The principles of TCM also underlie Chinese massage therapy. TCM is rooted in the idea of qi or energy. Qi flows through the body via meridians. When qi becomes stagnated, illness, pain and stress can be the result. Traditional Chinese Medicine, in the case of Chinese massage therapy works to restimulate the flow of energy, promote relaxation, ease pain and spasms, enhance flexibility and straighten the joints.

What is Chinese massage therapy?
There are five techniques involved in Chinese massage therapy. They are:

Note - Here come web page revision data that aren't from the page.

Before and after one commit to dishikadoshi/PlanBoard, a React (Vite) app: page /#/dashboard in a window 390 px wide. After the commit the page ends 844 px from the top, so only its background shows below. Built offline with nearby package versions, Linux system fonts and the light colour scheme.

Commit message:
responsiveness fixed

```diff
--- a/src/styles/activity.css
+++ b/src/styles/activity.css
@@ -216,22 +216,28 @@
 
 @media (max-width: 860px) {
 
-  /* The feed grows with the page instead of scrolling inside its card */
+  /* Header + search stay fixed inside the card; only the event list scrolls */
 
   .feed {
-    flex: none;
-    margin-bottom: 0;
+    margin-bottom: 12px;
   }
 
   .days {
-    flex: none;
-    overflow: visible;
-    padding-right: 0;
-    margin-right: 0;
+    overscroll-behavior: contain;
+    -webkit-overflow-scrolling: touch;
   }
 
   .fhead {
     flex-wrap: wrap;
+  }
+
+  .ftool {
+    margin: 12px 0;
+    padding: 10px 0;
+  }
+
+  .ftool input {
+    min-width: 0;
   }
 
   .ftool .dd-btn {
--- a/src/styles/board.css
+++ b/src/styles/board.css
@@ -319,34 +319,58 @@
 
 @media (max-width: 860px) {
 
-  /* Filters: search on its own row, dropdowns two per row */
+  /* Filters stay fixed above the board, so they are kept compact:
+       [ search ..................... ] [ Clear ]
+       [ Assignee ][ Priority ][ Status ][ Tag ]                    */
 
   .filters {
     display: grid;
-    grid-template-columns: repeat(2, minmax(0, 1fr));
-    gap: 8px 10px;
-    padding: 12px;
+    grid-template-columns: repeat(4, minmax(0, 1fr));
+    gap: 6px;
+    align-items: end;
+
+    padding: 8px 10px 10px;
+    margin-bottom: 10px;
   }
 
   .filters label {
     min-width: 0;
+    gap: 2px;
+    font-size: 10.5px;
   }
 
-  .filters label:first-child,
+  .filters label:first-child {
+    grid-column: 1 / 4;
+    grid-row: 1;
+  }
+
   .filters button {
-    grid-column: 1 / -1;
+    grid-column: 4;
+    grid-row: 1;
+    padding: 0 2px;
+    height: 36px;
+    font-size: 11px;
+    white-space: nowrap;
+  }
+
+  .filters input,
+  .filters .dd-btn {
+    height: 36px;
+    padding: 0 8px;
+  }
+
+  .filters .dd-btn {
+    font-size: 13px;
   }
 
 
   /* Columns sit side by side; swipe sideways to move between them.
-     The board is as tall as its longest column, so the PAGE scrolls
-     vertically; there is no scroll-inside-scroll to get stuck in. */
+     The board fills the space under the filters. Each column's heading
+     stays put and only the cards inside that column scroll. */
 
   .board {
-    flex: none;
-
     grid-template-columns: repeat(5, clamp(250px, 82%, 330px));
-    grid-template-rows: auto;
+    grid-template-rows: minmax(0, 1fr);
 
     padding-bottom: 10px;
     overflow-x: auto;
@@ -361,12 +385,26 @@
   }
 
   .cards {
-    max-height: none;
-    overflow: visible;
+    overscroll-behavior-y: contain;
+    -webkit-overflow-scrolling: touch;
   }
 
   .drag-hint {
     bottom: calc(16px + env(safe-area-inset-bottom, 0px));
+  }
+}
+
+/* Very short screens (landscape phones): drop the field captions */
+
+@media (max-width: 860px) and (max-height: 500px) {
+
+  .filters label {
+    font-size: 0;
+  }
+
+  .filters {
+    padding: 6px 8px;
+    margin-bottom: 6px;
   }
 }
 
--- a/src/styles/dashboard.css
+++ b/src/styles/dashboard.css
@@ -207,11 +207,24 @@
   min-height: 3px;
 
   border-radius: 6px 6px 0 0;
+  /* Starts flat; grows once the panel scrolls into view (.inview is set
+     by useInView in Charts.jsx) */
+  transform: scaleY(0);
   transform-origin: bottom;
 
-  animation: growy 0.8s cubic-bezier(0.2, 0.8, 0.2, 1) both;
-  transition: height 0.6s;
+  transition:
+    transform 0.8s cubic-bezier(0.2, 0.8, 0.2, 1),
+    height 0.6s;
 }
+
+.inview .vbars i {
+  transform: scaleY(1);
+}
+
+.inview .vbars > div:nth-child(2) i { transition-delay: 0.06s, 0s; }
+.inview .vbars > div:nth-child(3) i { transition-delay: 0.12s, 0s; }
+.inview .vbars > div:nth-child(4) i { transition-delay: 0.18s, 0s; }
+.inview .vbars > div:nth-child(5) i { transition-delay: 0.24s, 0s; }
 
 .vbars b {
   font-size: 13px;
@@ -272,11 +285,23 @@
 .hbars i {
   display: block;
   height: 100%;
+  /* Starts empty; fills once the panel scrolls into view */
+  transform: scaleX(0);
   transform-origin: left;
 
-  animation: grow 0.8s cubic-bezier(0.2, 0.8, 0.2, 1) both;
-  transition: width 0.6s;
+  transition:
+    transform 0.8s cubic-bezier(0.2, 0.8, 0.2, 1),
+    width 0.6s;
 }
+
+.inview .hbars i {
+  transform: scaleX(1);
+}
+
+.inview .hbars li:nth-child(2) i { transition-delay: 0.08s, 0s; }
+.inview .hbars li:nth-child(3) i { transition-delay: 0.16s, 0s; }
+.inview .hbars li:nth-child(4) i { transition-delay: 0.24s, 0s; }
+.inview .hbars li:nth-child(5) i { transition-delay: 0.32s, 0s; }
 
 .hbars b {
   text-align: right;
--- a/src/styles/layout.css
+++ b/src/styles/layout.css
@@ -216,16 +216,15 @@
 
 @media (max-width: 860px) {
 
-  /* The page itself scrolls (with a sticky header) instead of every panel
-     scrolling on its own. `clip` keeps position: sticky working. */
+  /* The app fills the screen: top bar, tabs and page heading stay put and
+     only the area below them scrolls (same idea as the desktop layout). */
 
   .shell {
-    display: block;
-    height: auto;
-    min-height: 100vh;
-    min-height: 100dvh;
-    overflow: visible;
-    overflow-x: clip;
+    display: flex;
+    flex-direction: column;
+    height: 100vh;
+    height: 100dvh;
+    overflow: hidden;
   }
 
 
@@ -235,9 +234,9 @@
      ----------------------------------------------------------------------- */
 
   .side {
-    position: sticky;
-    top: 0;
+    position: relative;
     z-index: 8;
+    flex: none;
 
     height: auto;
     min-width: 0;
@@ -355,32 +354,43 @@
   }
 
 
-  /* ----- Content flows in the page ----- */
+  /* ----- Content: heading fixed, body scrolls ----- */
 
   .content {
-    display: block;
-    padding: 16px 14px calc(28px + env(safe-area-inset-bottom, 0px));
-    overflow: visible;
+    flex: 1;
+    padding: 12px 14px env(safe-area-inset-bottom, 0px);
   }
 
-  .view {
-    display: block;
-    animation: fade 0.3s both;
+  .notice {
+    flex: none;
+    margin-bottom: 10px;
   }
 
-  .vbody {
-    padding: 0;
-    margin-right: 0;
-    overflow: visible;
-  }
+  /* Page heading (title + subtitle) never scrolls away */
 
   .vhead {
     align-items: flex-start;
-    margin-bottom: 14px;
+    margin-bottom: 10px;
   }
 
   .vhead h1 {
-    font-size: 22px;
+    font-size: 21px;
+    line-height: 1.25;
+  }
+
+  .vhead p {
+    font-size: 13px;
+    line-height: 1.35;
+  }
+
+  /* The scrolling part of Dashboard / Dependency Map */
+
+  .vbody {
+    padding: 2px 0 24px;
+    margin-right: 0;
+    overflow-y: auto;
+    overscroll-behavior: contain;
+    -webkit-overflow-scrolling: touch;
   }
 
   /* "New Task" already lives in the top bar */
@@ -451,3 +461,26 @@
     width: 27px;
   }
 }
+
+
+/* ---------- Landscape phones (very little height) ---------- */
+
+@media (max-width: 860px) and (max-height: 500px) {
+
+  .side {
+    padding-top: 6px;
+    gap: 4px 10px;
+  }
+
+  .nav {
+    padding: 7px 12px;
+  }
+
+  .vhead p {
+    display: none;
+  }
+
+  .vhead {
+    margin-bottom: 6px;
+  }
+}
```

  1. Amno: This press and rub technique is used for rejuvenation and health maintenance. It also aims to help keep the entire body in optimal physical condition. The principles of yin and yang also come into play during Chinese massage therapy. In Amno, Yang techniques are used to restimulate the active flow of qi. Yin techniques aim to produce a calm and relaxing experience.
  2. Tuina is used for more medicinal purposes rather than relaxation. As a medical massage, Tuina is used to treat injuries, joint and musculoskeletal problems and other conditions such as headaches. Tuina in Chinese massage therapy uses hand techniques to massage the soft tissue, acupressure techniques to stimulate the flow of Qi, and manipulation techniques as well.
  3. Infant Tuina uses specialised techniques to suit the needs of babies and children, generally from ages 0-6. This Chinese massage therapy for children encourages the free flow of energy by opening up the meridian pathways in a child’s body. It can specifically help infants with diarrhoea, indigestion and other conditions.
  4. Dian Xue is known as the “art of touching acupoints.” Dian Xue is similar to acupuncture but involves the use of fingers rather than needles to place pressure on the body’s acupoints. Using this Chinese massage therapy technique, the practitioner can simulate two acupoints at the same time, while the area of the body between the points is stretched or twisted to enhance the flow of energy.
  5. Wai Qi Liao Fa is translated as “curing with external energy”. In this process a qigong master will directly transmit qi into the patient.

What to expect
Chinese massage is usually given while the patient lies on a couch or is seated on a chair or stool. The patient can be lightly clothed; however, some Chinese massage therapy practitioners may prefer to work directly on the skin. Touching the skin directly is believed to enhance communication with the patient’s qi and also allows herbal remedies to be applied to the skin. A Tuina massage will also involve four means of diagnosis used in Chinese medicine. These include verbal questions, visual observations, and tongue and pulse diagnosis. They are used to determine the underlying cause of the condition, and a treatment plan can then be formulated.